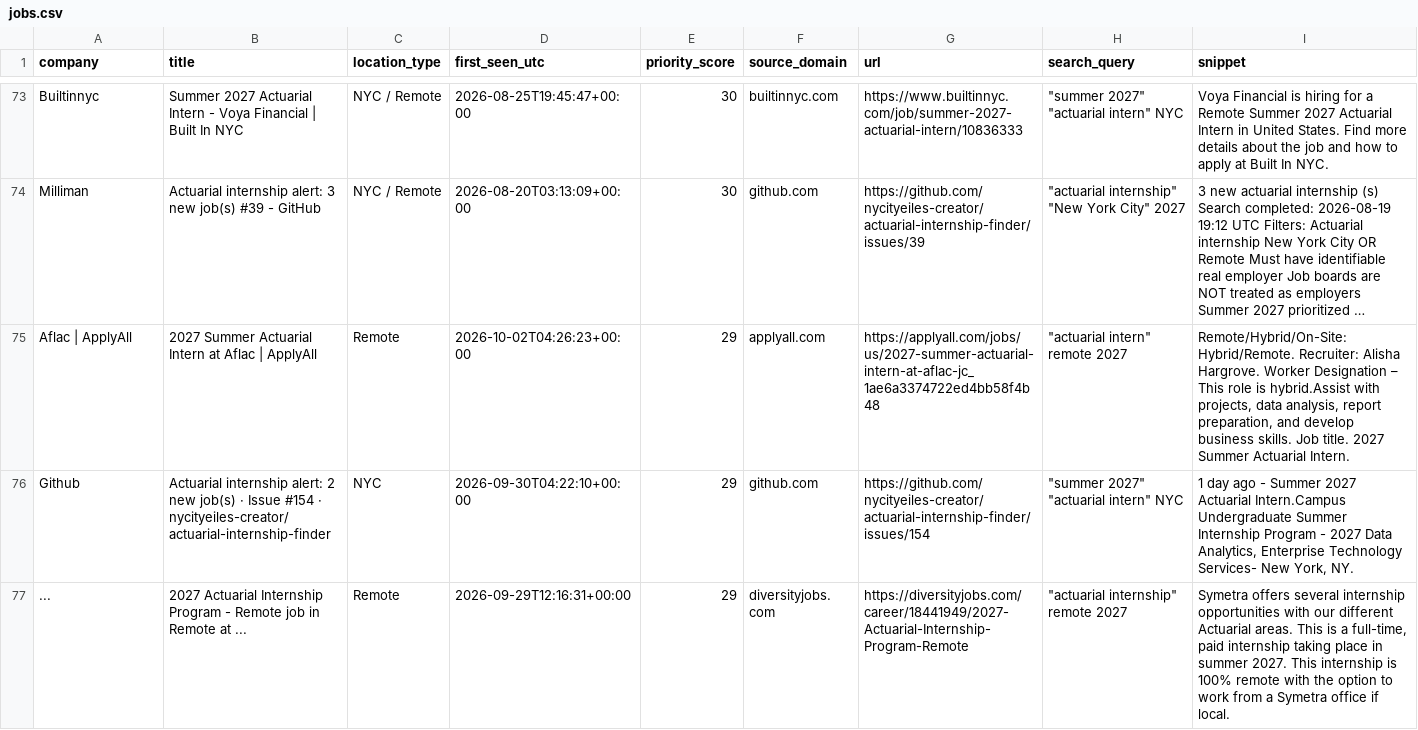
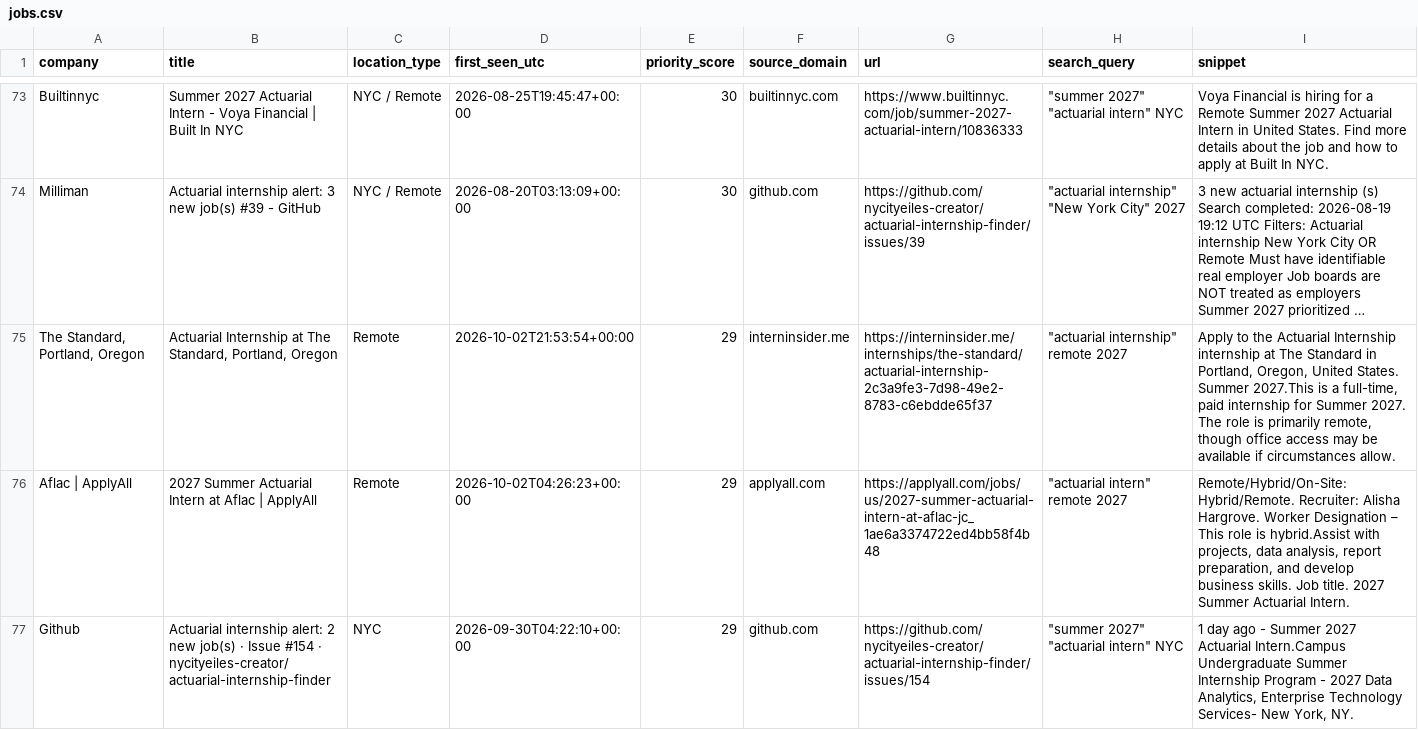
Before and after one commit to nycityeiles-creator/actuarial-internship-finder, a CSV file: jobs.csv, drawn as a sheet; only a part is shown, gaps mark what is left out; the shorter side is filled out with more unchanged rows; long unchanged cells end in …; the diff names each change by its address in the sheet, - before the commit and + after, or states it on an @@ line.

```diff
--- a/jobs.csv
+++ b/jobs.csv
+row 75: The Standard, Portland, Oregon | Actuarial Internship at The Standard, Portland, Oregon | Remote | 2026-10-02T21:53:54+00:00 | 29 | interninsider.me | https://interninsider.me/internships/the-standard/actuarial-internship-2c3a9fe3-7d98-49e2-8783-c6ebdde65f37 | "actuarial internship" remote 2027 | Apply to the Actuarial Internship internship at The Standard in Portland, Oregon, United States. Summer 2027.This is a full-time, paid internship for Summer 2027. The role is primarily remote, though office access may be available if circumstances allow.
```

★ ★ ★ ★ ★ ★ ★

### BRIEF
Which lines of the listing include the string "jobs"? Pull them out.

### EXPECTED OUTPUT
Before and after one commit to nycityeiles-creator/actuarial-internship-finder, a CSV file: jobs.csv, drawn as a sheet; only a part is shown, gaps mark what is left out; the shorter side is filled out with more unchanged rows; long unchanged cells end in …; the diff names each change by its address in the sheet, - before the commit and + after, or states it on an @@ line.
--- a/jobs.csv
+++ b/jobs.csv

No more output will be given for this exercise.